**What this task involves:** Count the lines in the entries below that mention the string "dashboard", then write that number by itself.

= = = = =

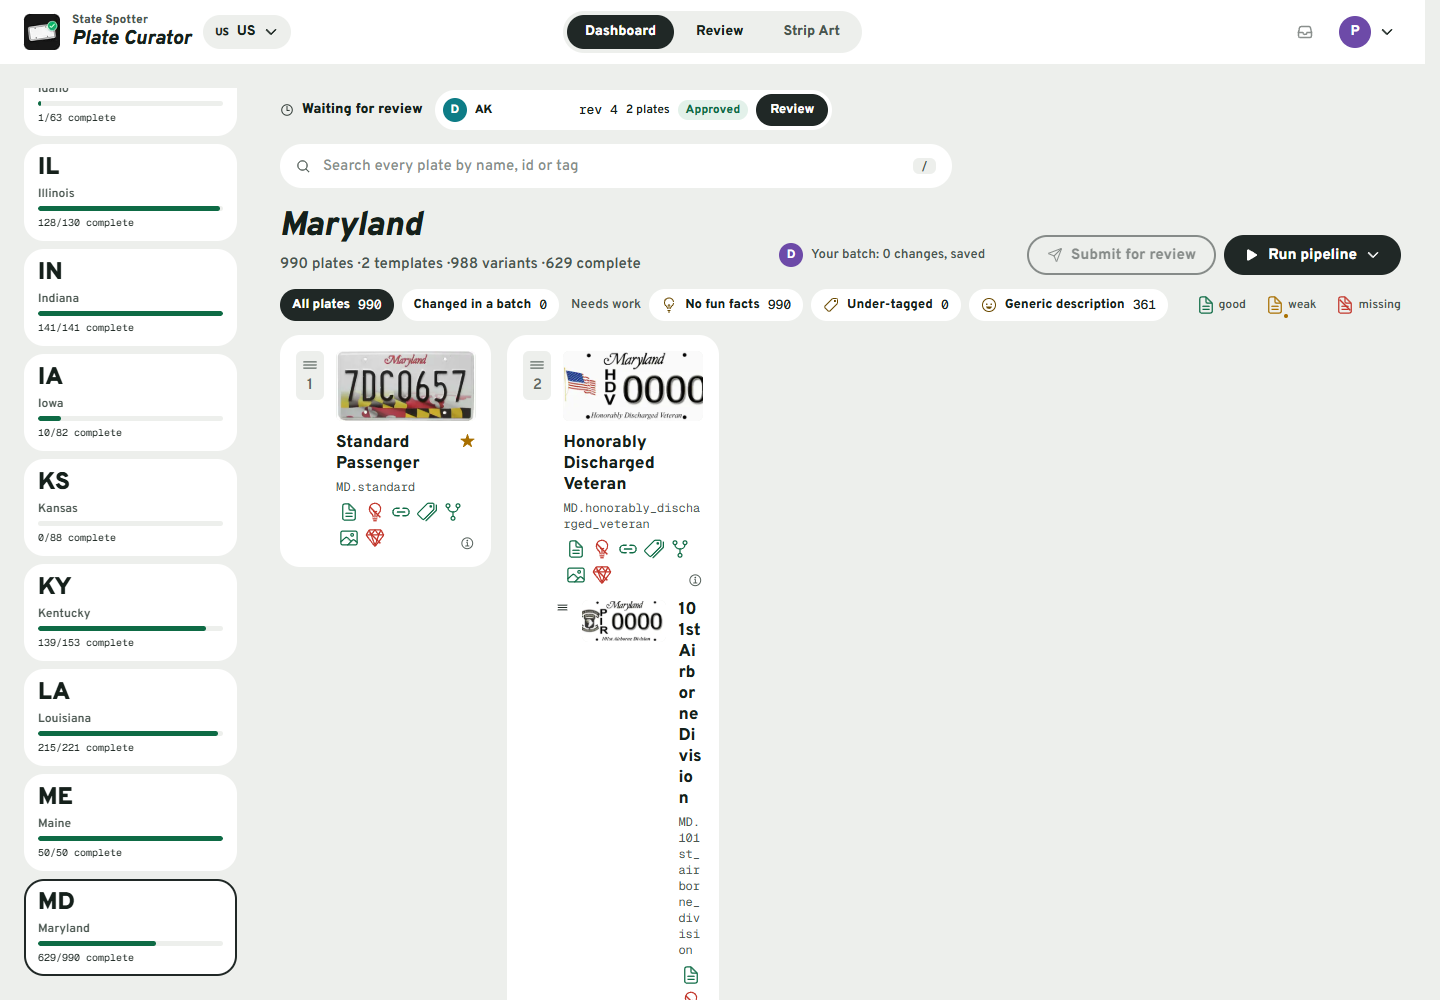
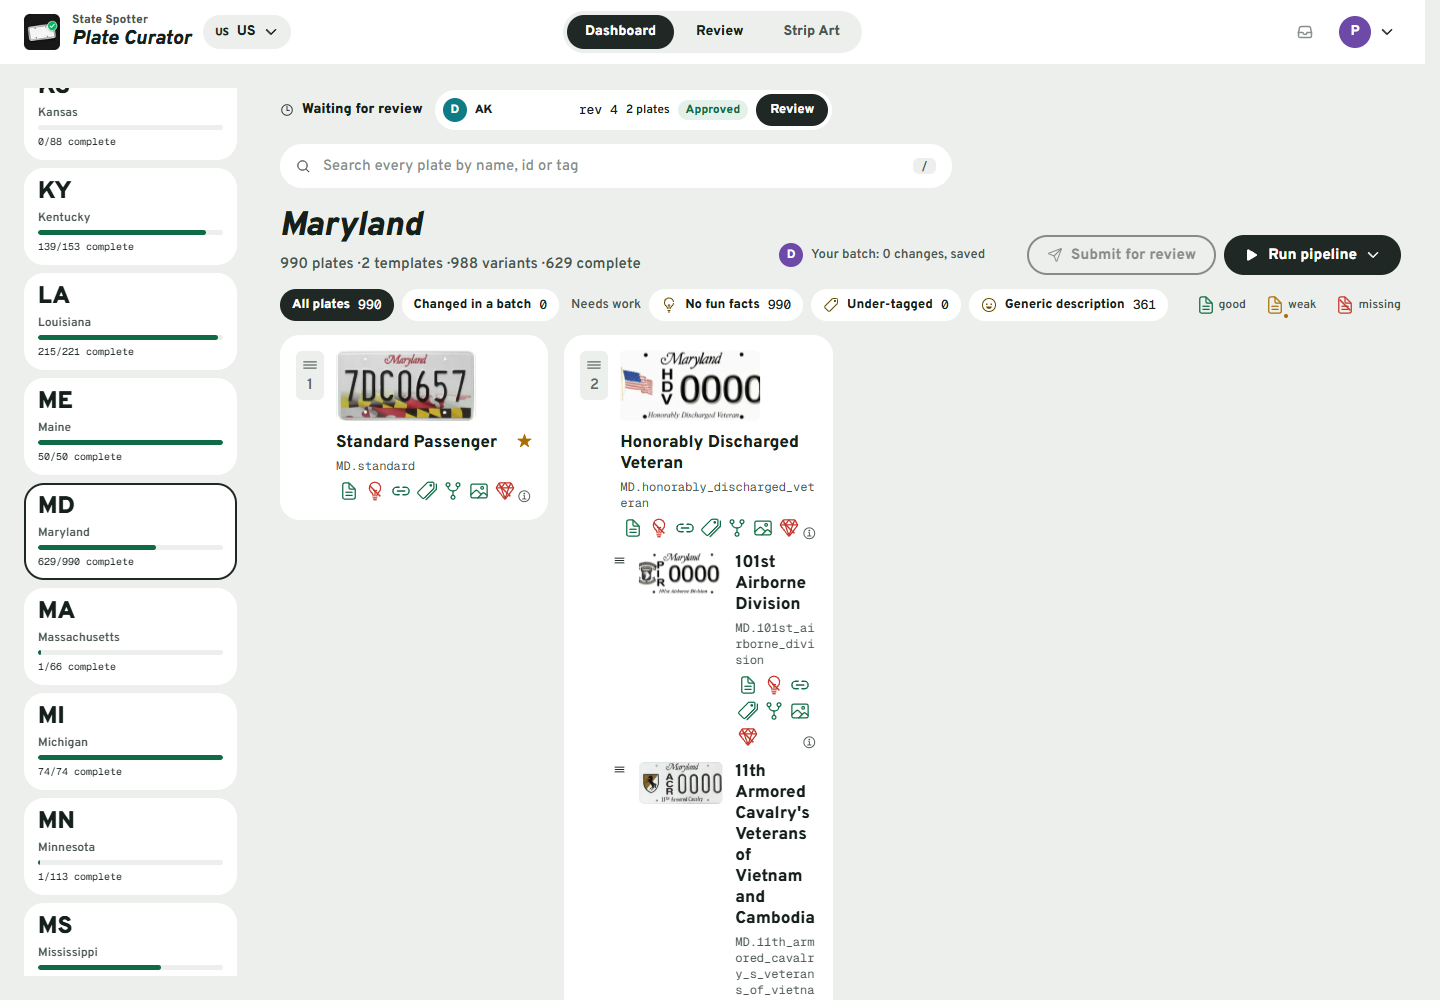
fix(ui): size family columns from the grid container

Changed region(s): [[0.2188, 0.341, 0.5625, 1.0], [0.0, 0.093, 0.1562, 0.992]]

diff --git a/components/dashboard/family-grid.tsx b/components/dashboard/family-grid.tsx
@@ -100,14 +100,15 @@ export function FamilyGrid({ plates }: { plates: FamilyPlate[] }) {
     .map((family, index) => ({ ...family, number: index + 1 }))
     .filter((family) => [family.template, ...family.variants].some(matches))
   useLayoutEffect(() => {
-    const resize = () =>
+    const resize = () => {
+      const bounds = container.current?.getBoundingClientRect()
+      if (!bounds) return
       setLayout({
-        columns: familyColumns(window.innerWidth),
+        columns: familyColumns(bounds.width),
         ready: true,
-        margin:
-          (container.current?.getBoundingClientRect().top ?? 0) +
-          window.scrollY,
+        margin: bounds.top + window.scrollY,
       })
+    }
     resize()
     const observer = new ResizeObserver(resize)
     if (container.current) observer.observe(container.current)

diff --git a/tests/grid-feel.test.ts b/tests/grid-feel.test.ts
@@ -1,7 +1,7 @@
 import { expect, test } from 'vitest'
 import { DROP_DURATION, SPRING_SAMPLES, entranceDelay, familyColumns, hoverPosition } from '../components/dashboard/grid-feel'
 
-test.each([[639, 1], [899, 2], [1149, 3], [1399, 4], [1440, 5], [640, 2], [900, 3], [1150, 4], [1400, 5]])('columns at %i pixels', (width, columns) => {
+test.each([[559, 1], [560, 2], [819, 2], [820, 3], [1059, 3], [1060, 4], [1399, 4], [1400, 5], [1440, 5]])('columns at %i pixels of container width', (width, columns) => {
   expect(familyColumns(width)).toBe(columns)
 })
 

diff --git a/components/dashboard/grid-feel.ts b/components/dashboard/grid-feel.ts
@@ -1,5 +1,5 @@
 export function familyColumns(width: number) {
-  return width < 640 ? 1 : width < 900 ? 2 : width < 1150 ? 3 : width < 1400 ? 4 : 5
+  return width < 560 ? 1 : width < 820 ? 2 : width < 1060 ? 3 : width < 1400 ? 4 : 5
 }
 
 export function entranceDelay(row: number, column: number) {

= = = = =

**Answer to this problem:** 3